Notably, treatment with up to 1 μg/ml of HY-PE also failed to alter HIV gene expression (Fig. 3B), indicating that the IT alone has minimal effect on HIV-infected macrophages in this single-round infection system. One potential explanation for this result is that the majority of HIV budding in macrophages occur intracellularly, rather than directly at the cell surface plasma membrane.29,30,52,53 This may impair the function of an anti-Env IT by reducing the concentration of Env at the cell surface that is available for recognition by the IT. It was thus possible that upregulating HIV expression could enhance IT-mediated killing by increasing Env expression at the cell surface. Consequently, assays were set up where stimulants and IT were added to infected macrophages, either alone or in combination. Combinatorial use of GM-CSF+IT (Fig. 4A) and prostratin+IT (Fig. 4B) each resulted in a significant reduction in luciferase activity (HIV expression) in cultures infected with R5-EGFPLuc, but not in those infected with denv(Wt). This reduction was less than that observed in either 293FT cells (Fig. 1D) or latently infected CD4+ T cells25 treated with this same IT, which may reflect the different distribution of Env within these various cell types.
Using stimulants such as prostratin in conjunction with anti-Env ITs represents one approach for purging the latent reservoir of HIV in patients undergoing treatment with HAART. It is likely that multiple ITs with different specificity would be needed to effectively target antigenically diverse clades of HIV. Yet the data described here indicate that suboptimal IT-mediated killing of HIV-infected macrophages can also be improved by stimulation of the host cell.
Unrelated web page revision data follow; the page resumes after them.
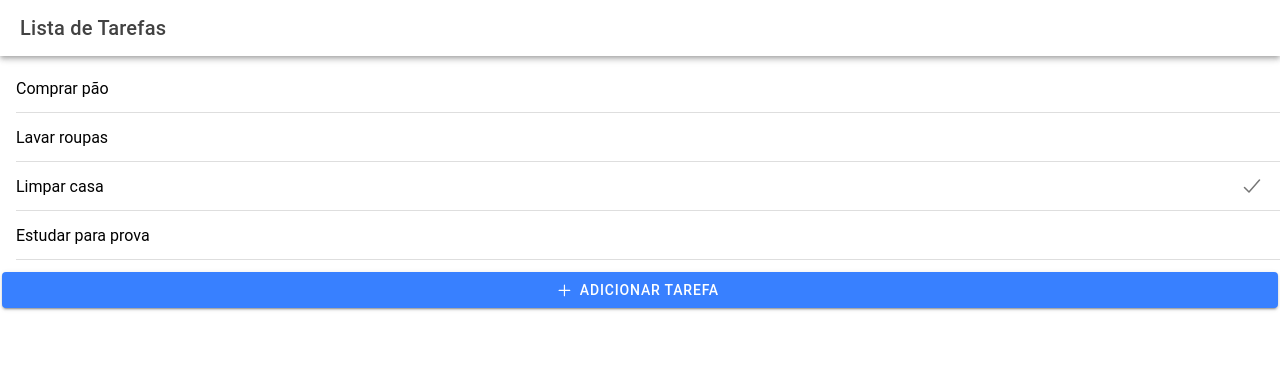
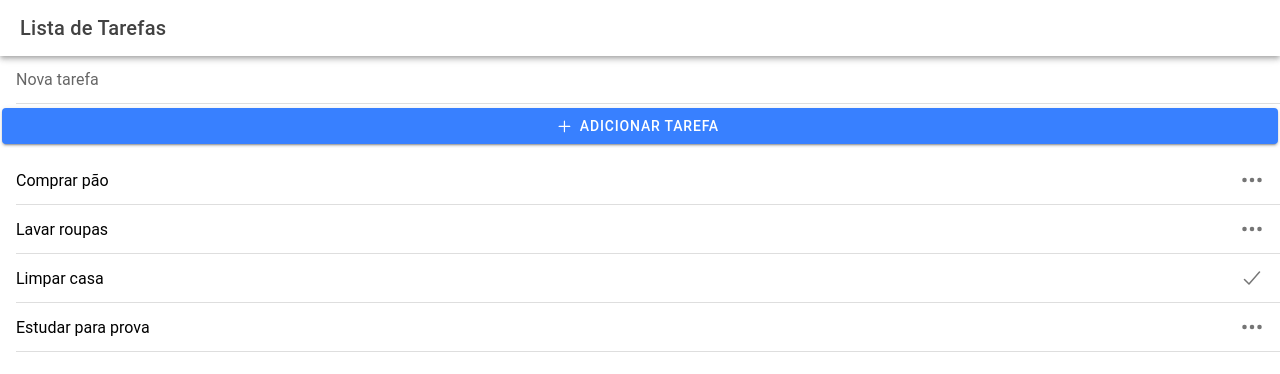
Before and after one commit to Mari2213/Dispositivos-moveis, a React (Vite) app in the folder Ionic/app-1203/: page / in a window 1280 px wide. Before the commit this address led to /home. Shown: the top 374 px of the page. Built offline with nearby package versions, Linux system fonts and the light colour scheme.

Commit message:
config page tarefas

```diff
--- a/Ionic/app-1203/src/App.tsx
+++ b/Ionic/app-1203/src/App.tsx
@@ -1,42 +1,33 @@
-import {Redirect, Route} from 'react-router-dom';
-import {IonApp, IonRouterOutlet, setupIonicReact} from '@ionic/react';
-import {IonReactRouter} from '@ionic/react-router';
-import Home from './pages/Home/Home';
+import { Redirect, Route } from "react-router-dom";
+import { IonApp, IonRouterOutlet, setupIonicReact } from "@ionic/react";
+import { IonReactRouter } from "@ionic/react-router";
+import Home from "./pages/Home/Home";
 
 /* Core CSS required for Ionic components to work properly */
-import '@ionic/react/css/core.css';
+import "@ionic/react/css/core.css";
 
 /* Basic CSS for apps built with Ionic */
-import '@ionic/react/css/normalize.css';
-import '@ionic/react/css/structure.css';
-import '@ionic/react/css/typography.css';
+import "@ionic/react/css/normalize.css";
+import "@ionic/react/css/structure.css";
+import "@ionic/react/css/typography.css";
 
 /* Optional CSS utils that can be commented out */
-import '@ionic/react/css/padding.css';
-import '@ionic/react/css/float-elements.css';
-import '@ionic/react/css/text-alignment.css';
-import '@ionic/react/css/text-transformation.css';
-import '@ionic/react/css/flex-utils.css';
-import '@ionic/react/css/display.css';
+import "@ionic/react/css/padding.css";
+import "@ionic/react/css/float-elements.css";
+import "@ionic/react/css/text-alignment.css";
+import "@ionic/react/css/text-transformation.css";
+import "@ionic/react/css/flex-utils.css";
+import "@ionic/react/css/display.css";
 
 /* Theme variables */
-import './theme/variables.css';
+import "./theme/variables.css";
 
 setupIonicReact();
 
 const App: React.FC = () => (
-    <IonApp>
-        <IonReactRouter>
-            <IonRouterOutlet>
-                <Route exact path="/home">
-                    <Home/>
-                </Route>
-                <Route exact path="/">
-                    <Redirect to="/home"/>
-                </Route>
-            </IonRouterOutlet>
-        </IonReactRouter>
-    </IonApp>
+  <IonApp>
+    <Home />
+  </IonApp>
 );
 
 export default App;
--- a/Ionic/app-1203/src/pages/Tarefas/Tarefas.tsx
+++ b/Ionic/app-1203/src/pages/Tarefas/Tarefas.tsx
@@ -3,6 +3,7 @@ import {
   IonContent,
   IonHeader,
   IonIcon,
+  IonInput,
   IonItem,
   IonLabel,
   IonList,
@@ -10,8 +11,8 @@ import {
   IonTitle,
   IonToolbar,
 } from "@ionic/react";
-import { add } from "ionicons/icons";
-import { useState } from "react";
+import { add, checkmark, ellipsisHorizontal } from "ionicons/icons";
+import React, { useState } from "react";
 
 const Tarefas: React.FC = () => {
   const [tasks, setTasks] = useState([
@@ -21,13 +22,22 @@ const Tarefas: React.FC = () => {
     { id: 4, title: "Estudar para prova", completed: false },
   ]);
 
+  const [newTaskTitle, setNewTaskTitle] = useState("");
+
   const addTask = () => {
     const newTask = {
       id: tasks.length + 1,
-      title: "Nova Tarefa",
+      title: newTaskTitle,
       completed: false,
     };
     setTasks([...tasks, newTask]);
+    setNewTaskTitle("");
+  };
+
+  const handlerSubmit = (e: React.FormEvent) => {
+    e.preventDefault();
+    if (!newTaskTitle) return;
+    addTask();
   };
 
   const toggleTaskCompletion = (id: number) => {
@@ -45,6 +55,20 @@ const Tarefas: React.FC = () => {
         </IonToolbar>
       </IonHeader>
       <IonContent>
+        <form onSubmit={handlerSubmit}>
+          <IonItem>
+            <IonInput
+              type="text"
+              placeholder="Nova tarefa"
+              value={newTaskTitle}
+              onIonChange={(e) => setNewTaskTitle(e.detail.value!)}
+            />
+          </IonItem>
+          <IonButton type="submit" expand="block">
+            <IonIcon slot="start" icon={add} />
+            Adicionar tarefa
+          </IonButton>
+        </form>
         <IonList>
           {tasks.map((task) => (
             <IonItem
@@ -55,15 +79,13 @@ const Tarefas: React.FC = () => {
               <IonLabel>{task.title}</IonLabel>
               <IonIcon
                 slot="end"
-                icon={task.completed ? "checkmark" : "ellipsis-hotizontal"}
-              />
+                icon={task.completed ? checkmark : ellipsisHorizontal}
+                role="img"
+                className="ios"
+              ></IonIcon>
             </IonItem>
           ))}
         </IonList>
-        <IonButton expand="block" onClick={() => addTask()}>
-          <IonIcon slot="start" icon={add} />
-          Adicionar tarefa
-        </IonButton>
       </IonContent>
     </IonPage>
   );
```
In principle, this type of approach could be used in the future to help compensate for the low affinity that anti-HIV envelope agents, such as anti-gp120 ITs, may have for some of the diverse global isolates of HIV. In summary, activation–elimination strategies designed to eliminate latently infected CD4+ T cells may be adapted to simultaneously target chronically infected macrophages, potentially leading to a broader impact and improved efficacy against the various persistent reservoirs of HIV in HAART-treated patients.
This work was supported by NIH Grants AI70010, AI036059, and the UCLA CFAR.
No competing financial interests exist.